• [Task brief] From the listing below, pull out all lines with "create" in them.

BEGIN Data

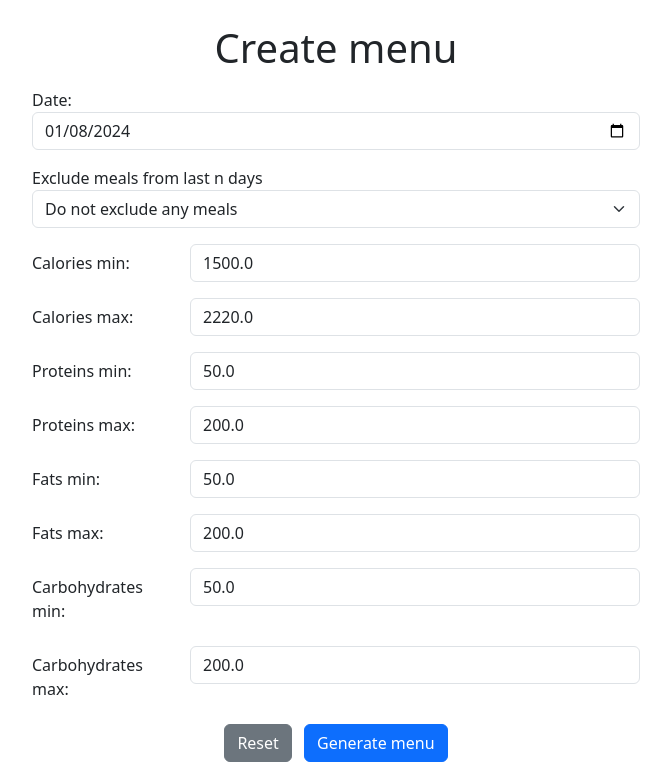
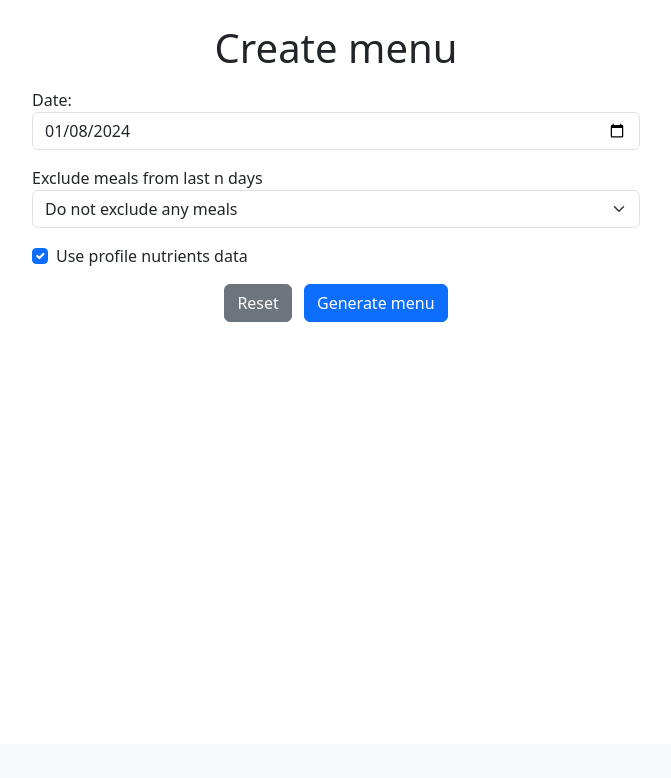
Before and after one commit to kirilsbondars/diet-app, a Flask app: page /create-menu in a window 1280 px wide. Shown: the part 56-834 px from the top of the page, without its empty margins (304-975 px from the left). After the commit the page ends 378 px from the top, so only its background shows below. Run offline with Flask 3, Linux system fonts and the light colour scheme; a user stored in the database is signed in; some libraries are stand-ins or nearby versions.

Commit message:
create menu checkbox for user nutrients

```diff
--- a/src/controllers/menu.py
+++ b/src/controllers/menu.py
@@ -1,5 +1,5 @@
 from flask import render_template, request, redirect, url_for, flash
-from pulp import LpProblem, LpMinimize, LpVariable, lpSum, value
+from pulp import LpProblem, LpMinimize, LpVariable, lpSum, value, PULP_CBC_CMD
 from datetime import datetime, timedelta, date as d
 from sqlalchemy import insert
 from flask_login import current_user
@@ -20,14 +20,27 @@
         # gets inputs
         date = datetime.strptime(request.form['date'], '%Y-%m-%d').date()
         n_days_ago = int(request.form['n_days_ago'])
-        min_calories = float(request.form['min_calories'])
-        max_calories = float(request.form['max_calories'])
-        min_fats = float(request.form['min_fats'])
-        max_fats = float(request.form['max_fats'])
-        min_proteins = float(request.form['min_proteins'])
-        max_proteins = float(request.form['max_proteins'])
-        min_carbohydrates = float(request.form['min_carbohydrates'])
-        max_carbohydrates = float(request.form['max_carbohydrates'])
+
+        # uses profile nutrients data if checked
+        use_profile_nutrients = bool(request.form.get('use_profile_nutrients'))
+        if use_profile_nutrients:
+            min_calories = user.min_calories
+            max_calories = user.max_calories
+            min_fats = user.min_fats
+            max_fats = user.max_fats
+            min_proteins = user.min_proteins
+            max_proteins = user.max_proteins
+            min_carbohydrates = user.min_carbohydrates
+            max_carbohydrates = user.max_carbohydrates
+        else:
+            min_calories = float(request.form['min_calories'])
+            max_calories = float(request.form['max_calories'])
+            min_fats = float(request.form['min_fats'])
+            max_fats = float(request.form['max_fats'])
+            min_proteins = float(request.form['min_proteins'])
+            max_proteins = float(request.form['max_proteins'])
+            min_carbohydrates = float(request.form['min_carbohydrates'])
+            max_carbohydrates = float(request.form['max_carbohydrates'])
 
         # gets meal ids from last n days
         exclude_meal_ids = get_last_n_days_meal_ids(user.id, date, n_days_ago)
@@ -158,7 +171,7 @@
     prob += lpSum([meal_vars[meal.id] for meal in meals]) <= max_meal_size
 
     # Solve the problem
-    prob.solve()
+    prob.solve(PULP_CBC_CMD(msg=0))
 
     # print("The total cost of this balanced diet is: ${}".format(round(value(prob.objective), 2)))
     # print("The total calories of this balanced diet is: {}".format(
@@ -196,11 +209,18 @@
         total_proteins += meal.proteins * portion
         total_carbohydrates += meal.carbohydrates * portion
 
+    total_cost = round(total_cost, 2)
     total_calories = round(total_calories)
-    total_fats = round(total_fats)
-    total_proteins = round(total_proteins)
-    total_carbohydrates = round(total_carbohydrates)
-    print('>>>>>>>', total_calories, total_fats, total_proteins, total_carbohydrates)
+    total_fats = round(total_fats,1)
+    total_proteins = round(total_proteins,1)
+    total_carbohydrates = round(total_carbohydrates,1)
+
+    print('>>>>>>> Algorithm Results:')
+    print('>>>>>>> Total Cost:', total_cost)
+    print('>>>>>>> Total Calories:', total_calories)
+    print('>>>>>>> Total Fats:', total_fats)
+    print('>>>>>>> Total Proteins:', total_proteins)
+    print('>>>>>>> Total Carbohydrates:', total_carbohydrates)
 
     if len(meals_portions) > max_meal_size:
         return False
--- a/src/templates/menu/create-menu.html
+++ b/src/templates/menu/create-menu.html
@@ -24,6 +24,14 @@
                 </select>
             </div>
 
+            <div class="form-check mb-3">
+                <input class="form-check-input" type="checkbox" value="" id="use_profile_nutrients" checked>
+                <label class="form-check-label" for="use_profile_nutrients">
+                    Use profile nutrients data
+                </label>
+            </div>
+
+            <div id="nutrient_fields" style="display: none">
                 <div class="row mb-3">
                     <label for="min_calories" class="col-3 col-form-label">Calories min:</label>
                     <div class="col-9">
@@ -79,6 +87,7 @@
                         <input type="number" class="form-control" id="max_carbohydrates" name="max_carbohydrates" min="1" value="{{ form_data.max_carbohydrates if form_data and form_data.max_carbohydrates else current_user.max_carbohydrates }}" required>
                     </div>
                 </div>
+            </div>
 
             {% if errors %}
                 {% for field, error in errors.items() %}
@@ -95,4 +104,15 @@
             </div>
         </form>
     </div>
+
+    <script>
+        document.getElementById('use_profile_nutrients').addEventListener('change', function() {
+            let nutrientFields = document.getElementById('nutrient_fields');
+            if (this.checked) {
+                nutrientFields.style.display = 'none';
+            } else {
+                nutrientFields.style.display = 'block';
+            }
+        });
+    </script>
 {% endblock %}
```
Lines whose indentation alone changed are shown as unchanged.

END Data

• [Output of the task]
Before and after one commit to kirilsbondars/diet-app, a Flask app: page /create-menu in a window 1280 px wide. Shown: the part 56-834 px from the top of the page, without its empty margins (304-975 px from the left). After the commit the page ends 378 px from the top, so only its background shows below. Run offline with Flask 3, Linux system fonts and the light colour scheme; a user stored in the database is signed in; some libraries are stand-ins or nearby versions.
create menu checkbox for user nutrients
--- a/src/templates/menu/create-menu.html
+++ b/src/templates/menu/create-menu.html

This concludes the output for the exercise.